My second speaking gig on a Geek Cruise (after Perl Whirl and before Linux Lunacy) was in the western Caribbean aboard the 720-foot Ryndam in the Holland America Line. This was not only a week of deep immersion with Java geeks and a sort of broad circumnavigation of Cuba, but it resulted in a very serious injury when I fell on a black spiny sea urchin while snorkeling in Cozumel, shredding my right index finger. The story of that aspect of the adventure is in my Microship post a couple of months later.
This is just a quick note about the event itself. Here is the program entry for my talk on the first day of the cruise:
The February 2001 issue of Software Development magazine carried a delightful article by Dana Cline about Java Jam, and here is a photo of the participants posed on the foredeck of the Ryndam (I’m the guy in yellow shorts near the left end of the front row, and the fellow in the blue shorts to my left is Neil Bauman, who runs the Geek Cruises).
Dana’s 6-page article, with full text in the Dr. Dobbs archive, goes into lots of detail about the adventure… here is the bit about my presentation on the first day of the voyage…
As we left Half Moon Cay, the geeks gathered in one of the larger conference rooms for Neil Bauman’s “Welcome Aboard” speech. Bauman then introduced Steve Roberts, who spoke about his Microship project.
In 1983, Steve left a normal life to roam across the U.S. on a custom bicycle, communicating his adventures via CompuServe using a Radio Shack Model 100 computer. His latest project is to roam America’s waterways in a pair of small ships that will serve as living quarters, transportation and communications hub for Steve and his partner Natasha Clarke. Their voyage, which will be chronicled on their Web site, will start in the Pacific Northwest and take them across the Northwest, down to the Gulf of Mexico, around Florida and up the Eastern Seaboard, and then finally through the Great Lakes.
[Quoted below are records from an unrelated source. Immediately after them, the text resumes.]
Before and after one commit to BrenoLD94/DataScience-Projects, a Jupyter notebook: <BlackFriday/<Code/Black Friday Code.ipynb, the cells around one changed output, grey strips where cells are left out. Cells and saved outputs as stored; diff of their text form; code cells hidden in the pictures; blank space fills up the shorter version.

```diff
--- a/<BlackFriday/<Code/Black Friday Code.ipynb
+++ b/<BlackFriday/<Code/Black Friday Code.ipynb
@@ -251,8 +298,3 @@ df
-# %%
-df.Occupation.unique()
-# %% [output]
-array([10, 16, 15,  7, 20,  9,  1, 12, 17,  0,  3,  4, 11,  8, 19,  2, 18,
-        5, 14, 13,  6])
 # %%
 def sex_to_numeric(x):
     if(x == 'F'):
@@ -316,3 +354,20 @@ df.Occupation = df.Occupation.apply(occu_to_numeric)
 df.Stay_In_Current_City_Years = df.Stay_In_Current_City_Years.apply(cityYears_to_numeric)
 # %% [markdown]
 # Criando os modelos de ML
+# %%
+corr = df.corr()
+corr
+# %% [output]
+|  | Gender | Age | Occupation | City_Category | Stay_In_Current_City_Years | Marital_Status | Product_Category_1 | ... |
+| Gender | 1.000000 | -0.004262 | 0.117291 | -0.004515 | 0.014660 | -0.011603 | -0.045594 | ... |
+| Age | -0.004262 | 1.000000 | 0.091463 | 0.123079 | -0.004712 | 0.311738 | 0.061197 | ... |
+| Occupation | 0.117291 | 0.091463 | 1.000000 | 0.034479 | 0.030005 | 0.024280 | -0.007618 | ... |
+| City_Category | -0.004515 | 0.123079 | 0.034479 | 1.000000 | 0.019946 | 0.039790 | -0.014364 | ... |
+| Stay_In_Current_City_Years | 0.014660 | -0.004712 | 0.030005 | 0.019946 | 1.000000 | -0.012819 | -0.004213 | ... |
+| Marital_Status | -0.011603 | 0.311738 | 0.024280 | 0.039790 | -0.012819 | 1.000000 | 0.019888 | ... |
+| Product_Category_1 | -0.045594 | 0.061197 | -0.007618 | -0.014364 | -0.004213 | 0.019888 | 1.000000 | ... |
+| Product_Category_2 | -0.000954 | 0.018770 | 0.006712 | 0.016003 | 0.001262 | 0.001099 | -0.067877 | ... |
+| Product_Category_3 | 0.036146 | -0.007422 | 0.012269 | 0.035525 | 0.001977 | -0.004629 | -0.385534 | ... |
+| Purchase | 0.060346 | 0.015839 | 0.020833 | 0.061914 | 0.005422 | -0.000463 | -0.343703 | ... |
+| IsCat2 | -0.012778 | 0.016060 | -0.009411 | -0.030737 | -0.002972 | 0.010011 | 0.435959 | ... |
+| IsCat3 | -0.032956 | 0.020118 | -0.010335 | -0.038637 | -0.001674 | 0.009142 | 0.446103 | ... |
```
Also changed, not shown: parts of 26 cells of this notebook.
Roberts’ ships are wonders of miniaturization (unlike the Ryndam!). Starting life as 19-foot canoes, they’ve been modified with full cockpits, a mast, pedals and retractable wheels for portages. The ships’ electronics are extensive: there are hundreds of sensors, controllers and user interface devices, as well as wireless networking and satellite communications, all of it driven by banks of solar cells. At its heart is a Linux server running custom Perl scripts.